* Exercise:
The answer must consist of the listing, reproduced exactly.
***** Dataset entries *****
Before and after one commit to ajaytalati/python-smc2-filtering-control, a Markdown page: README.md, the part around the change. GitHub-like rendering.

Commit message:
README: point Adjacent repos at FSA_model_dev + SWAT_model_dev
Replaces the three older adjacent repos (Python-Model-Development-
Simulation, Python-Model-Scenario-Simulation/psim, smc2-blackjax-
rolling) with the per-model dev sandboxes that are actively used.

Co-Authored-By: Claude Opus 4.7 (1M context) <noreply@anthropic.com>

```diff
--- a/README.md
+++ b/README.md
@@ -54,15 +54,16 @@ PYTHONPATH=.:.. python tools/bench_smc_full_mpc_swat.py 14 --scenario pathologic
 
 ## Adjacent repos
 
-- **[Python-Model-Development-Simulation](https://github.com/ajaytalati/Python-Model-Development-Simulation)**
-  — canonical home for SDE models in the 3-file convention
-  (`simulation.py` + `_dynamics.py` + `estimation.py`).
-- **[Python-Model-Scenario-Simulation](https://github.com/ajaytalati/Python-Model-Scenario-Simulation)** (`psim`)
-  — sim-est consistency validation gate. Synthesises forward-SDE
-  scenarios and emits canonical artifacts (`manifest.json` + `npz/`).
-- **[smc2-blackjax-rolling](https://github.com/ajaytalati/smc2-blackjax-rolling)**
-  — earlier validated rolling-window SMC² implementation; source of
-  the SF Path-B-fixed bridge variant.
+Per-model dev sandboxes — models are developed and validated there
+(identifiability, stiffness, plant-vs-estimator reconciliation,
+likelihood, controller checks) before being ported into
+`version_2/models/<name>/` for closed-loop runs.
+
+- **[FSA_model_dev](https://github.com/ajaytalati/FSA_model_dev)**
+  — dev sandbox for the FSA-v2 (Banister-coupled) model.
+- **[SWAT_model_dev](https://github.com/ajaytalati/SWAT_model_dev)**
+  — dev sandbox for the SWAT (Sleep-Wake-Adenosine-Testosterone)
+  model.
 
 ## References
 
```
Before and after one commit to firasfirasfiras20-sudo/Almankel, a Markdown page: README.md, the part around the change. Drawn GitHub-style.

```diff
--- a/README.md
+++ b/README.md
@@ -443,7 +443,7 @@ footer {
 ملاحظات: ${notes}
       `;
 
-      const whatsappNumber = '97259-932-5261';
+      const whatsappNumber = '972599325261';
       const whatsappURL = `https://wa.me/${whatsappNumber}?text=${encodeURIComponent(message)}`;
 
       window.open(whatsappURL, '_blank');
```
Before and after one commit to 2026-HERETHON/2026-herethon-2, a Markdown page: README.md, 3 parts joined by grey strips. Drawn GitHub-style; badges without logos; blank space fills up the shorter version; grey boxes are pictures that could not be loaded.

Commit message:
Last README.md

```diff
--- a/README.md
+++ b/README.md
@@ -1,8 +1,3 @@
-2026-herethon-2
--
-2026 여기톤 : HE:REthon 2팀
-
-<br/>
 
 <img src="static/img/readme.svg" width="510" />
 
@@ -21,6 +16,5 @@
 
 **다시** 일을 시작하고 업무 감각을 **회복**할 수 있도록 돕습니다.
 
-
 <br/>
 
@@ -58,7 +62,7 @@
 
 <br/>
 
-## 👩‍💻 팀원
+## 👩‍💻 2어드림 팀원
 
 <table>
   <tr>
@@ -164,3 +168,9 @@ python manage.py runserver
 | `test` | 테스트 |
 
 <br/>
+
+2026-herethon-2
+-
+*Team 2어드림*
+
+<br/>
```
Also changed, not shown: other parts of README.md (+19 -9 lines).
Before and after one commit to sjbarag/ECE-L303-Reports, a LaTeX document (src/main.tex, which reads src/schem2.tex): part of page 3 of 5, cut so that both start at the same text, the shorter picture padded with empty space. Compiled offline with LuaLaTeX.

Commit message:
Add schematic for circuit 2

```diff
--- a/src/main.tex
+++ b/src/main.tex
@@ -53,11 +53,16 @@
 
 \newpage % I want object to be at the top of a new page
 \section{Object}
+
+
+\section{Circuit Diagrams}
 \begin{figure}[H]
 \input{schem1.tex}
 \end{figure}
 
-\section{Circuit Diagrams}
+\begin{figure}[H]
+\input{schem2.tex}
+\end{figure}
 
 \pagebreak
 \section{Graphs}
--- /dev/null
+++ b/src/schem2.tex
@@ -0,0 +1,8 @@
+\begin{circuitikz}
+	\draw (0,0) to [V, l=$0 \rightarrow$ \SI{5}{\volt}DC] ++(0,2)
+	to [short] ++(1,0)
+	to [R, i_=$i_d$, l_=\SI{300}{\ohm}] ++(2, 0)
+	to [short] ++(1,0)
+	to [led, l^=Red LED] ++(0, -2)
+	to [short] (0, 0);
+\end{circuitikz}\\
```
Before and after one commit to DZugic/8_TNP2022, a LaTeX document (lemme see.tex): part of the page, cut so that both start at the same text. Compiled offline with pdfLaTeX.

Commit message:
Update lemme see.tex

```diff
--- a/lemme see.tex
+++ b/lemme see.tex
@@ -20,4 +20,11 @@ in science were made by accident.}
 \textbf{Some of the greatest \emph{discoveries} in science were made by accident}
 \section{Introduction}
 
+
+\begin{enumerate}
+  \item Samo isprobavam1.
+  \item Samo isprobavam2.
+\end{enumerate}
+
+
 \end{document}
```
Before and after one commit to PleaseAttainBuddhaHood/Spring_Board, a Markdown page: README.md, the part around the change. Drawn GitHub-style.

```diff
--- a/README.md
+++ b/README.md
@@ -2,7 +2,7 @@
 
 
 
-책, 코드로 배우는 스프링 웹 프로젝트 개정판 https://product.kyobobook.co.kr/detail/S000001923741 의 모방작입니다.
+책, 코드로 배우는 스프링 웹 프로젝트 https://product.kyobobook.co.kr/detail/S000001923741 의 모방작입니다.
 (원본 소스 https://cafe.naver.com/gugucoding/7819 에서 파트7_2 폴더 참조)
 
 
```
*****
* Response area:
Before and after one commit to ajaytalati/python-smc2-filtering-control, a Markdown page: README.md, the part around the change. GitHub-like rendering.

Commit message:
README: point Adjacent repos at FSA_model_dev + SWAT_model_dev
Replaces the three older adjacent repos (Python-Model-Development-
Simulation, Python-Model-Scenario-Simulation/psim, smc2-blackjax-
rolling) with the per-model dev sandboxes that are actively used.

Co-Authored-By: Claude Opus 4.7 (1M context) <noreply@anthropic.com>

```diff
--- a/README.md
+++ b/README.md
@@ -54,15 +54,16 @@ PYTHONPATH=.:.. python tools/bench_smc_full_mpc_swat.py 14 --scenario pathologic
 
 ## Adjacent repos
 
-- **[Python-Model-Development-Simulation](https://github.com/ajaytalati/Python-Model-Development-Simulation)**
-  — canonical home for SDE models in the 3-file convention
-  (`simulation.py` + `_dynamics.py` + `estimation.py`).
-- **[Python-Model-Scenario-Simulation](https://github.com/ajaytalati/Python-Model-Scenario-Simulation)** (`psim`)
-  — sim-est consistency validation gate. Synthesises forward-SDE
-  scenarios and emits canonical artifacts (`manifest.json` + `npz/`).
-- **[smc2-blackjax-rolling](https://github.com/ajaytalati/smc2-blackjax-rolling)**
-  — earlier validated rolling-window SMC² implementation; source of
-  the SF Path-B-fixed bridge variant.
+Per-model dev sandboxes — models are developed and validated there
+(identifiability, stiffness, plant-vs-estimator reconciliation,
+likelihood, controller checks) before being ported into
+`version_2/models/<name>/` for closed-loop runs.
+
+- **[FSA_model_dev](https://github.com/ajaytalati/FSA_model_dev)**
+  — dev sandbox for the FSA-v2 (Banister-coupled) model.
+- **[SWAT_model_dev](https://github.com/ajaytalati/SWAT_model_dev)**
+  — dev sandbox for the SWAT (Sleep-Wake-Adenosine-Testosterone)
+  model.
 
 ## References
 
```
Before and after one commit to firasfirasfiras20-sudo/Almankel, a Markdown page: README.md, the part around the change. Drawn GitHub-style.

```diff
--- a/README.md
+++ b/README.md
@@ -443,7 +443,7 @@ footer {
 ملاحظات: ${notes}
       `;
 
-      const whatsappNumber = '97259-932-5261';
+      const whatsappNumber = '972599325261';
       const whatsappURL = `https://wa.me/${whatsappNumber}?text=${encodeURIComponent(message)}`;
 
       window.open(whatsappURL, '_blank');
```
Before and after one commit to 2026-HERETHON/2026-herethon-2, a Markdown page: README.md, 3 parts joined by grey strips. Drawn GitHub-style; badges without logos; blank space fills up the shorter version; grey boxes are pictures that could not be loaded.

Commit message:
Last README.md

```diff
--- a/README.md
+++ b/README.md
@@ -1,8 +1,3 @@
-2026-herethon-2
--
-2026 여기톤 : HE:REthon 2팀
-
-<br/>
 
 <img src="static/img/readme.svg" width="510" />
 
@@ -21,6 +16,5 @@
 
 **다시** 일을 시작하고 업무 감각을 **회복**할 수 있도록 돕습니다.
 
-
 <br/>
 
@@ -58,7 +62,7 @@
 
 <br/>
 
-## 👩‍💻 팀원
+## 👩‍💻 2어드림 팀원
 
 <table>
   <tr>
@@ -164,3 +168,9 @@ python manage.py runserver
 | `test` | 테스트 |
 
 <br/>
+
+2026-herethon-2
+-
+*Team 2어드림*
+
+<br/>
```
Also changed, not shown: other parts of README.md (+19 -9 lines).
Before and after one commit to sjbarag/ECE-L303-Reports, a LaTeX document (src/main.tex, which reads src/schem2.tex): part of page 3 of 5, cut so that both start at the same text, the shorter picture padded with empty space. Compiled offline with LuaLaTeX.

Commit message:
Add schematic for circuit 2

```diff
--- a/src/main.tex
+++ b/src/main.tex
@@ -53,11 +53,16 @@
 
 \newpage % I want object to be at the top of a new page
 \section{Object}
+
+
+\section{Circuit Diagrams}
 \begin{figure}[H]
 \input{schem1.tex}
 \end{figure}
 
-\section{Circuit Diagrams}
+\begin{figure}[H]
+\input{schem2.tex}
+\end{figure}
 
 \pagebreak
 \section{Graphs}
--- /dev/null
+++ b/src/schem2.tex
@@ -0,0 +1,8 @@
+\begin{circuitikz}
+	\draw (0,0) to [V, l=$0 \rightarrow$ \SI{5}{\volt}DC] ++(0,2)
+	to [short] ++(1,0)
+	to [R, i_=$i_d$, l_=\SI{300}{\ohm}] ++(2, 0)
+	to [short] ++(1,0)
+	to [led, l^=Red LED] ++(0, -2)
+	to [short] (0, 0);
+\end{circuitikz}\\
```
Before and after one commit to DZugic/8_TNP2022, a LaTeX document (lemme see.tex): part of the page, cut so that both start at the same text. Compiled offline with pdfLaTeX.

Commit message:
Update lemme see.tex

```diff
--- a/lemme see.tex
+++ b/lemme see.tex
@@ -20,4 +20,11 @@ in science were made by accident.}
 \textbf{Some of the greatest \emph{discoveries} in science were made by accident}
 \section{Introduction}
 
+
+\begin{enumerate}
+  \item Samo isprobavam1.
+  \item Samo isprobavam2.
+\end{enumerate}
+
+
 \end{document}
```
Before and after one commit to PleaseAttainBuddhaHood/Spring_Board, a Markdown page: README.md, the part around the change. Drawn GitHub-style.

```diff
--- a/README.md
+++ b/README.md
@@ -2,7 +2,7 @@
 
 
 
-책, 코드로 배우는 스프링 웹 프로젝트 개정판 https://product.kyobobook.co.kr/detail/S000001923741 의 모방작입니다.
+책, 코드로 배우는 스프링 웹 프로젝트 https://product.kyobobook.co.kr/detail/S000001923741 의 모방작입니다.
 (원본 소스 https://cafe.naver.com/gugucoding/7819 에서 파트7_2 폴더 참조)
 
 
```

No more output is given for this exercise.